Cognitive bias comes for us all. We should all try and increase our skepticism of things we see that confirm our beliefs. That’s hard though. And antithetical to maintaining faith (doubt your doubts and all that). 

Ok sure.  But what a thread. Agonizing about drinking coffee or tea.  What a horrible way to live.  I am happy to be free of it.
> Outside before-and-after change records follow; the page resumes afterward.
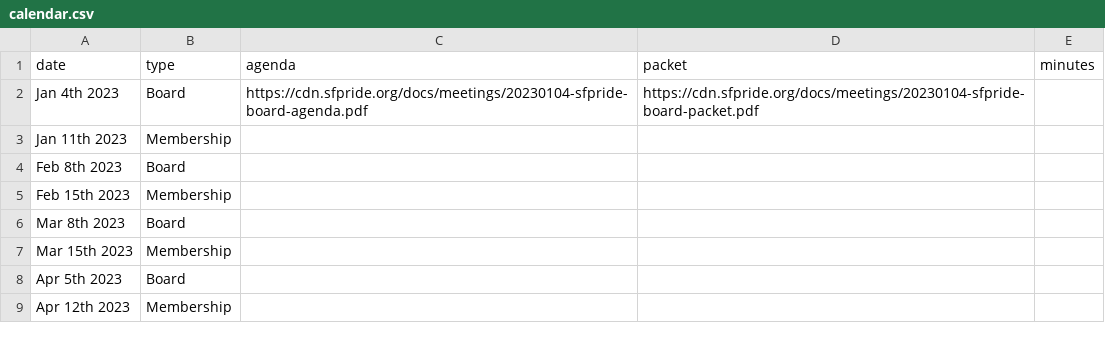
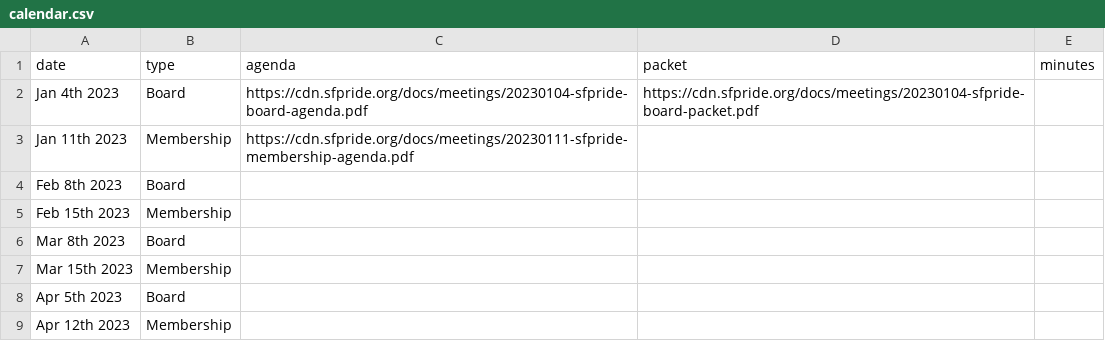
Before and after one commit to sfpride/members, a CSV file: _data/calendar.csv, drawn as a sheet; only a part is shown.

Commit message:
add jan member agenda

```diff
--- a/_data/calendar.csv
+++ b/_data/calendar.csv
@@ -2,3 +2,3 @@ date,type,agenda,packet,minutes
 Jan 4th 2023, Board,https://cdn.sfpride.org/docs/meetings/20230104-sfpride-board-agenda.pdf,https://cdn.sfpride.org/docs/meetings/20230104-sfpride-board-packet.pdf
-Jan 11th 2023, Membership
+Jan 11th 2023, Membership,https://cdn.sfpride.org/docs/meetings/20230111-sfpride-membership-agenda.pdf
 Feb 8th 2023, Board
```
Also changed, not shown: 1 other file.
Please provide some substance in your posting. Negativity gets old fast.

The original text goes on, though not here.